#### [Exercise objective]
Once the pictures are set aside, repeat all of the data below exactly.

Revision tracking records:
------------------------------------------------------------

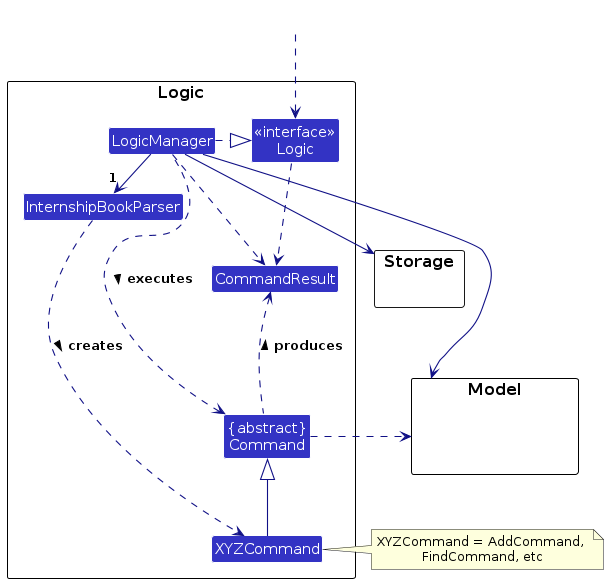
This is diagrams/LogicClassDiagram.png from AY2324S1-CS2103T-W17-1/tp, a PlantUML export, as it was before one commit. Its source is kept beside it as diagrams/LogicClassDiagram.puml.
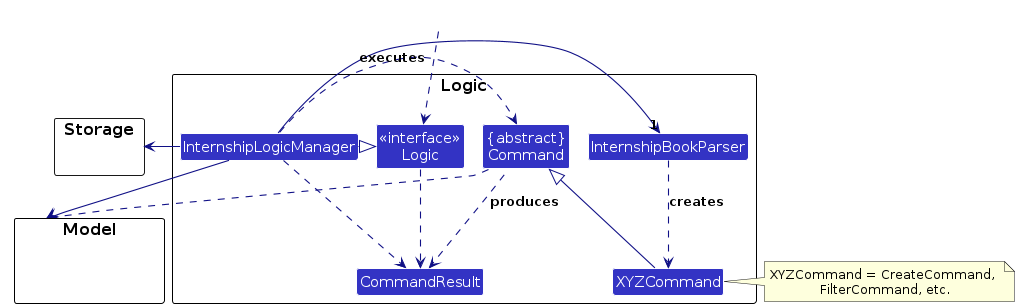
Above is the later version.

The edit, as a diff of the source:
```diff
@@ -1,4 +1,5 @@
 @startuml
+!pragma layout smetana
 !include style.puml
 skinparam arrowThickness 1.1
 skinparam arrowColor LOGIC_COLOR_T4
@@ -13,7 +14,7 @@
 
 
 Class "<<interface>>\nLogic" as Logic
-Class LogicManager
+Class InternshipLogicManager
 }
 
 package Model {
@@ -26,21 +27,21 @@
 Class HiddenOutside #FFFFFF
 HiddenOutside ..> Logic
 
-LogicManager .right.|> Logic
-LogicManager -right->"1" InternshipBookParser
+InternshipLogicManager .right.|> Logic
+InternshipLogicManager -right->"1" InternshipBookParser
 InternshipBookParser ..> XYZCommand : creates >
 
 XYZCommand -up-|> Command
-LogicManager .left.> Command : executes >
+InternshipLogicManager .left.> Command : executes >
 
-LogicManager --> Model
-LogicManager --> Storage
+InternshipLogicManager --> Model
+InternshipLogicManager --> Storage
 Storage --[hidden] Model
 Command .[hidden]up.> Storage
 Command .right.> Model
-note right of XYZCommand: XYZCommand = AddCommand, \nFindCommand, etc
+note right of XYZCommand: XYZCommand = CreateCommand, \nFilterCommand, etc.
 
 Logic ..> CommandResult
-LogicManager .down.> CommandResult
+InternshipLogicManager .down.> CommandResult
 Command .up.> CommandResult : produces >
 @enduml
```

------------------------------------------------------------

#### [Answer space]
This is diagrams/LogicClassDiagram.png from AY2324S1-CS2103T-W17-1/tp, a PlantUML export, as it was before one commit. Its source is kept beside it as diagrams/LogicClassDiagram.puml.
Above is the later version.

The edit, as a diff of the source:
```diff
@@ -1,4 +1,5 @@
 @startuml
+!pragma layout smetana
 !include style.puml
 skinparam arrowThickness 1.1
 skinparam arrowColor LOGIC_COLOR_T4
@@ -13,7 +14,7 @@
 
 
 Class "<<interface>>\nLogic" as Logic
-Class LogicManager
+Class InternshipLogicManager
 }
 
 package Model {
@@ -26,21 +27,21 @@
 Class HiddenOutside #FFFFFF
 HiddenOutside ..> Logic
 
-LogicManager .right.|> Logic
-LogicManager -right->"1" InternshipBookParser
+InternshipLogicManager .right.|> Logic
+InternshipLogicManager -right->"1" InternshipBookParser
 InternshipBookParser ..> XYZCommand : creates >
 
 XYZCommand -up-|> Command
-LogicManager .left.> Command : executes >
+InternshipLogicManager .left.> Command : executes >
 
-LogicManager --> Model
-LogicManager --> Storage
+InternshipLogicManager --> Model
+InternshipLogicManager --> Storage
 Storage --[hidden] Model
 Command .[hidden]up.> Storage
 Command .right.> Model
-note right of XYZCommand: XYZCommand = AddCommand, \nFindCommand, etc
+note right of XYZCommand: XYZCommand = CreateCommand, \nFilterCommand, etc.
 
 Logic ..> CommandResult
-LogicManager .down.> CommandResult
+InternshipLogicManager .down.> CommandResult
 Command .up.> CommandResult : produces >
 @enduml
```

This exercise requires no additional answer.